Failure Analysis on Pulse Transformers

“Gideon Analytical Laboratories received six pulse transformer. Three were good, three were failures. Transformers can be thought of as an electrical component rather than an electronic component. A transformer basically is very simple static (or stationary) electro-magnetic passive electrical device that works to convert electrical energy from one value to another. The transformer does this by linking together two or more electrical circuits using a common oscillating magnetic circuit which is produced by the transformer itself. A transformer operates on the principle of electromagnetic induction. Faraday’s Law, which states that a time-varying magnetic field can induce a time-varying voltage in a loop of wire, is how transformers work. Usually, this accomplished by wrapping multiple turns of wire around some type of ferromagnetic material. Usually, there are two sets of windings: a primary and a secondary. The primary winding is attached to the generator; the secondary side is attached to the load. For this job, the goal was to determine the cause of the failures and inspect the other unused transformers for possible workmanship, material, or process that may have contributed to the cause of the failures experienced. Gideon Analytical Laboratories conducted electronic failure analysis on the transformers. Several different types of tests were run, as indicated by the table below:

SampleHermeticCavitiesNeck downChloridesDye penetrationWire coatingelectricalPotting
1NoyesYesYesyesNDfailND
2NoYesYesYesNDpoly(amideimidoether) on poly(esteramidoimide)failsilica, epoxy resin, and a hydrocarbon containing an ester group
3NoYesYesYesYes?
4YesYesNoNoNDpoly(amideimidoether)on poly(esterimide)passsilicate filler in epoxy resin
5NDNDNDNDNDNDpassND
6NoYesNoyesNDSame as #2passSame as #2

Failures resulted from neckdowns and scintillation. There was also chloride present in the virgin package. Ubiquitous cavities in the presence of non-hermetic seals suggest a poor encapsulation process. The potting material had polyesters that could hydrolyze and contribute to failures. In sum, these transformers were in really bad shape. Gideon Analytical Laboratories can be brutally honest. But what else would you want in an analytical laboratory?  We give electronics companies candid, accurate, and fact-based assessments of their products. We can determine why almost anything electrical is failing. Is it design? manufacturing? application?  Is it your process?  Is it assembly?  We can determine what parts are failing and why. We are here to help you. We are here to ease your burden. Let us help save you time and money. If you want the mystery solved, give Gideon Analytical Laboratories a call today. 845-255-5356

Arrow points to place where moisture ingress can occur
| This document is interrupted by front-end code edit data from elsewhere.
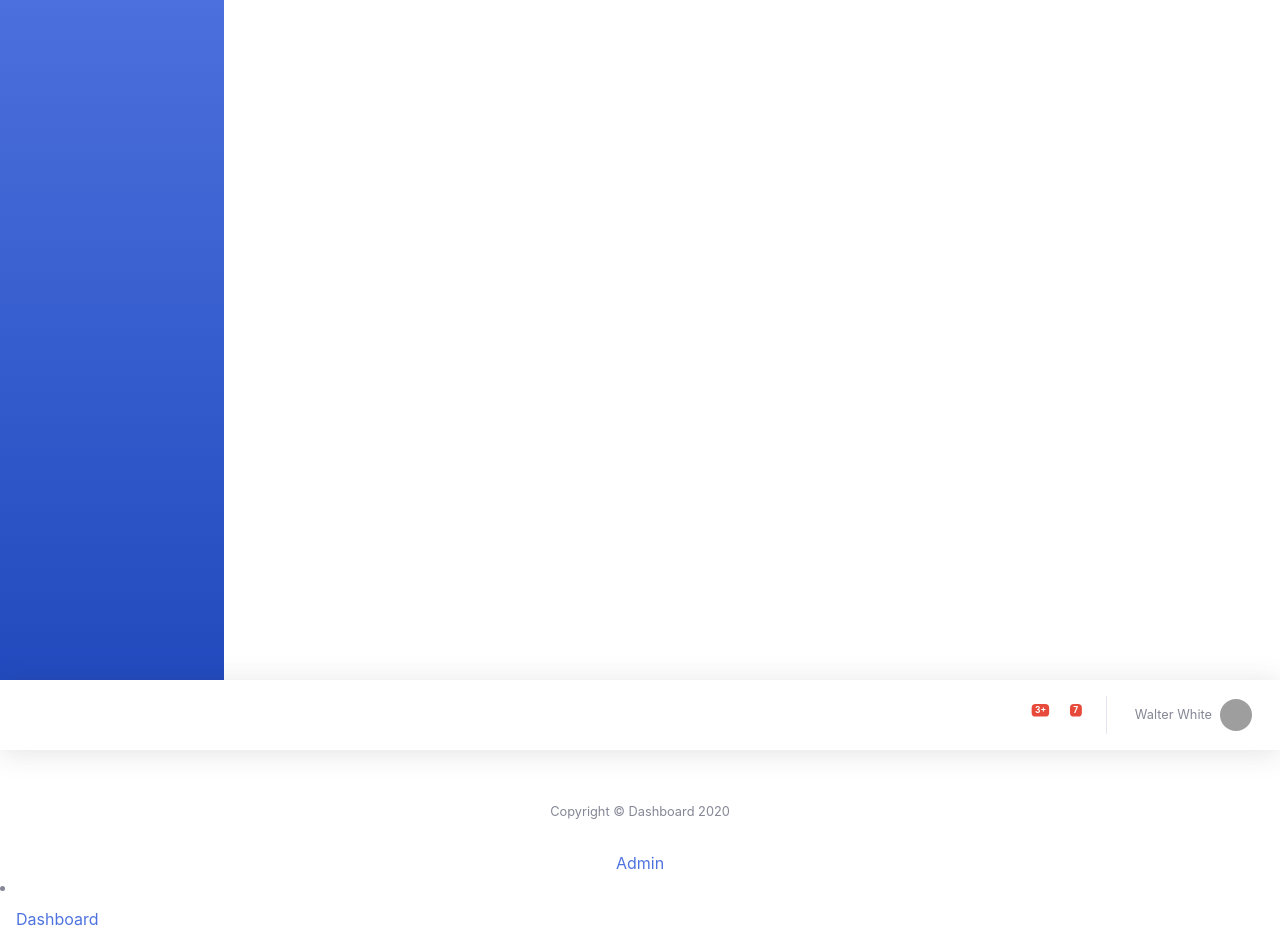
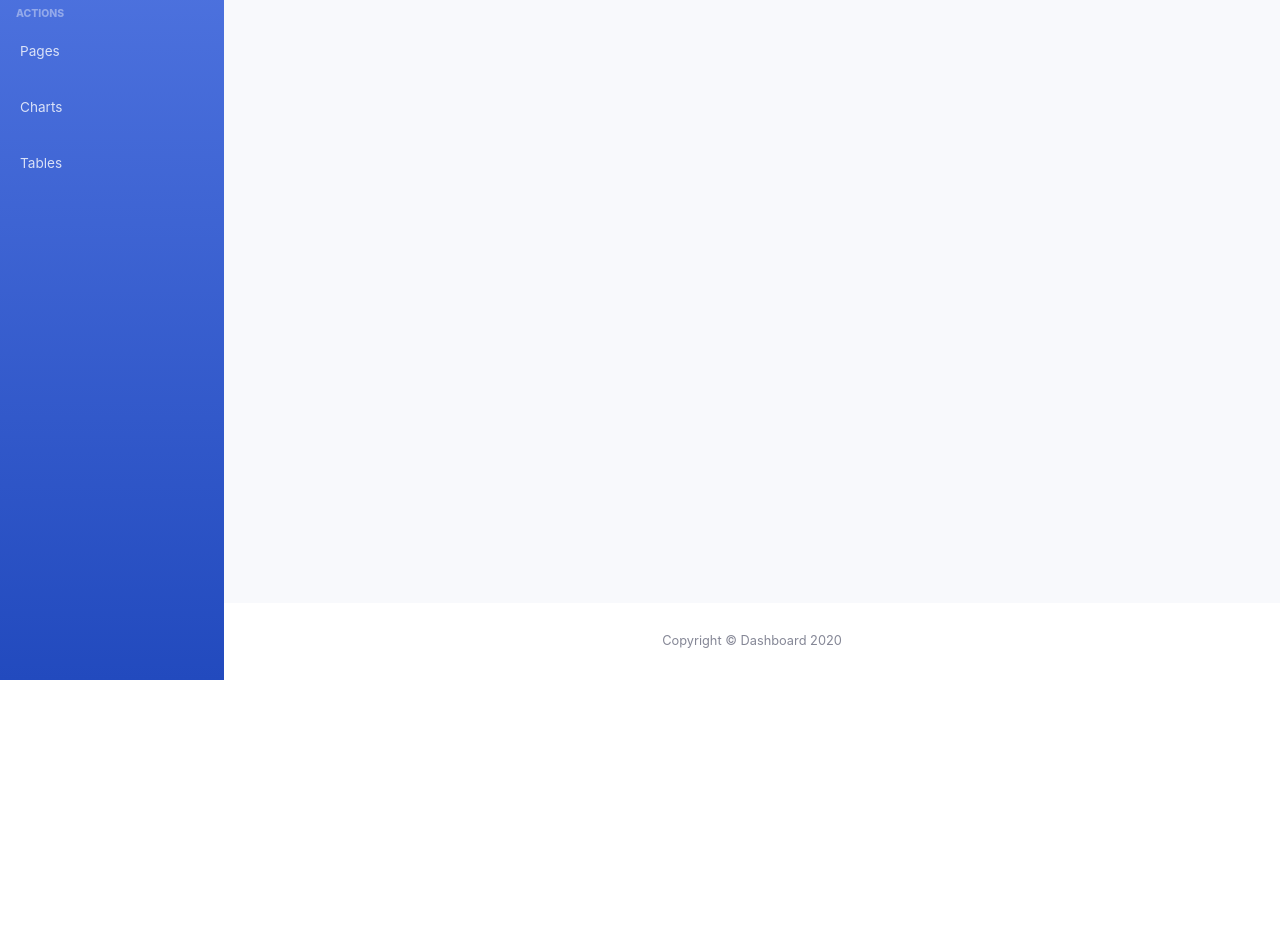
Before and after one commit to Mora-Dav/dashboard, a React (Create React App) app: page / in a window 1280 px wide. Shown: the part 120-1059 px from the top of the page. After the commit the page ends 800 px from the top, so only its background shows below. Built offline with nearby package versions, Linux system fonts and the light colour scheme; grey boxes are pictures that could not be loaded.

Commit message:
Creacion de componentes Topbar, sidebar y footer

```diff
--- a/src/App.js
+++ b/src/App.js
@@ -1,20 +1,12 @@
 import './App.css';
+import Wrapper from './Components/Wrapper';
 
-import Sidebar from './components/Sidebar';
-import Topbar from './components/Topbar';
-import Footer from './components/Footer'
-import BrandSidebar from './components/BrandSidebar';
-import ItemDashboard from './components/ItemDashboard';
 
 function App() {
   return (
     <div className="App">
-    <Sidebar />
-    <Topbar />
-    <Footer />
-    <BrandSidebar />
-    <ItemDashboard />
 
+        <Wrapper />
 
     </div>
   );
--- a/src/components/BrandSidebar.js
+++ /dev/null
@@ -1,10 +0,0 @@
-export default function BrandSidebar () {
-    return (
-        <a className="sidebar-brand d-flex align-items-center justify-content-center" href="/">
-				<div className="sidebar-brand-icon">
-					<i className="fas fa-chart-line"></i>
-				</div>
-				<div className="sidebar-brand-text mx-3">Admin</div>
-		</a>
-    )
-}
--- a/src/components/ItemDashboard.js
+++ /dev/null
@@ -1,11 +0,0 @@
-export default function ItemDashboard () {
-    return (
-        <li className="nav-item active">
-				<a className="nav-link" href="/">
-					<i className="fas fa-fw fa-tachometer-alt"></i>
-					<span>Dashboard</span></a>
-			</li>
-    );
-
-
-};
--- a/src/components/Sidebar.js
+++ b/src/components/Sidebar.js
@@ -1,10 +1,60 @@
 export default function Sidebar () {
     return (
+        <>
+            {/*<!-- Sidebar -->*/}
+            <ul className="navbar-nav bg-gradient-primary sidebar sidebar-dark accordion" id="accordionSidebar">
 
-        <ul className="navbar-nav bg-gradient-primary sidebar sidebar-dark accordion" id="accordionSidebar">
+                {/*<!-- Sidebar - Brand -->*/}
+                <a className="sidebar-brand d-flex align-items-center justify-content-center" href="/">
+                    <div className="sidebar-brand-icon">
+                        <i className="fas fa-chart-line"></i>
+                    </div>
+                    <div className="sidebar-brand-text mx-3">Admin</div>
+                </a>
 
+                {/*<!-- Divider -->
+                <hr className="sidebar-divider my-0"></hr> */}
 
-        </ul>
+                {/*<!-- Nav Item - Dashboard -->*/}
+                <li className="nav-item active">
+                    <a className="nav-link" href="/">
+                        <i className="fas fa-fw fa-tachometer-alt"></i>
+                        <span>Dashboard</span></a>
+                </li>
 
+                {/*<!-- Divider -->
+                <hr className="sidebar-divider">-</hr> */}
+
+                {/*<!-- Heading -->*/}
+                <div className="sidebar-heading">Actions</div>
+
+                {/*<!-- Nav Item - Pages -->*/}
+                <li className="nav-item">
+                    <a className="nav-link collapsed" href="/">
+                        <i className="fas fa-fw fa-folder"></i>
+                        <span>Pages</span>
+                    </a>
+                </li>
+
+                {/*<!-- Nav Item - Charts -->*/}
+                <li className="nav-item">
+                    <a className="nav-link" href="/">
+                        <i className="fas fa-fw fa-chart-area"></i>
+                        <span>Charts</span></a>
+                </li>
+
+                {/*<!-- Nav Item - Tables -->*/}
+                <li className="nav-item">
+                    <a className="nav-link" href="/">
+                        <i className="fas fa-fw fa-table"></i>
+                        <span>Tables</span></a>
+                </li>
+
+                {/*<!-- Divider -->
+                <hr className="sidebar-divider d-none d-md-block">-</hr> */}
+
+            </ul>
+            {/*<!-- End of Sidebar -->*/}
+        </>
     )
 }
--- a/src/components/Topbar.js
+++ b/src/components/Topbar.js
@@ -1,46 +1,52 @@
 export default function Topbar () {
     return (
+        <>
+				{/*<!-- Topbar -->}*/}
 		     <nav className="navbar navbar-expand navbar-light bg-white topbar mb-4 static-top shadow">
 
-
+                 {/*<!-- Sidebar Toggle (Topbar) -->*/}
                 <button id="sidebarToggleTop" className="btn btn-link d-md-none rounded-circle mr-3">
                     <i className="fa fa-bars"></i>
                 </button>
 
-
+                {/*<!-- Topbar Navbar -->*/}
                 <ul className="navbar-nav ml-auto">
 
-
+                    {/*<!-- Nav Item - Alerts -->*/}
                     <li className="nav-item dropdown no-arrow mx-1">
                         <a className="nav-link dropdown-toggle" href="/" id="alertsDropdown">
                             <i className="fas fa-bell fa-fw"></i>
-
+                            {/*<!-- Counter - Alerts -->*/}
                             <span className="badge badge-danger badge-counter">3+</span>
                         </a>
                     </li>
 
-
+                    {/*<!-- Nav Item - Messages -->*/}
                     <li className="nav-item dropdown no-arrow mx-1">
                         <a className="nav-link dropdown-toggle" href="/" id="messagesDropdown">
                             <i className="fas fa-envelope fa-fw"></i>
-
+                            {/*<!-- Counter - Messages -->*/}
                             <span className="badge badge-danger badge-counter">7</span>
                         </a>
                     </li>
 
                     <div className="topbar-divider d-none d-sm-block"></div>
 
-
+                    {/*<!-- Nav Item - User Information -->*/}
                     <li className="nav-item dropdown no-arrow">
                         <a className="nav-link dropdown-toggle" href="/" id="userDropdown">
                             <span className="mr-2 d-none d-lg-inline text-gray-600 small">Walter White</span>
-								<img className="img-profile rounded-circle" src="../public/dummy-avatar.jpg" width="60" alt= "avatar"></img>
+                            <img className="img-profile rounded-circle" src="../public/dummy-avatar.jpg" width="60" alt="Avatar"></img>
                         </a>
                     </li>
 
+
                 </ul>
+            </nav>
 
-		</nav>
+
+
+    </>
 
     )
 
--- a/src/components/Wrapper.js
+++ b/src/components/Wrapper.js
@@ -1,15 +1,30 @@
+import Footer from "./Footer";
 import Sidebar from "./Sidebar";
-import ContentWrapper from './ContentWrapper';
+import Topbar from "./Topbar";
 
 export default function Wrapper () {
     return (
         <div id="wrapper">
             <Sidebar />
 
-            <ContentWrapper />
+
+		{/*<!-- Content Wrapper -->*/}
+		<div id="content-wrapper" class="d-flex flex-column">
+
+			{/*<!-- Main Content --> */}
+			<div id="content">
+
+                <Topbar />
+
+            </div>
+
+            <Footer />
+
+        </div>
 
 
-	    </div>
 
+
+        </div>
     );
 };
```
Also changed, not shown: src/components/ContentWrapper.js (deleted, +0 -10 lines), src/components/Footer.js (+6 -2 lines), src/components/Card.js (deleted), src/components/ContainerFluid.js (deleted). Lines whose indentation alone changed are shown as unchanged.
Arrow points to place where moisture ingress can occur

Micrograph of Sample 1 at neck down

Micrograph of Sample 1 at neck down

BTA16-800

BTA16-800

Lack of sealing

Lack of sealing

Bottom of transformer, dye penetration under black light

Bottom of transformer, dye penetration under black light

Failure site, sample 2

Failure site, sample 2

Sample 1, dye shows it is vulnerable to penetration

Sample 1, dye shows it is vulnerable to penetration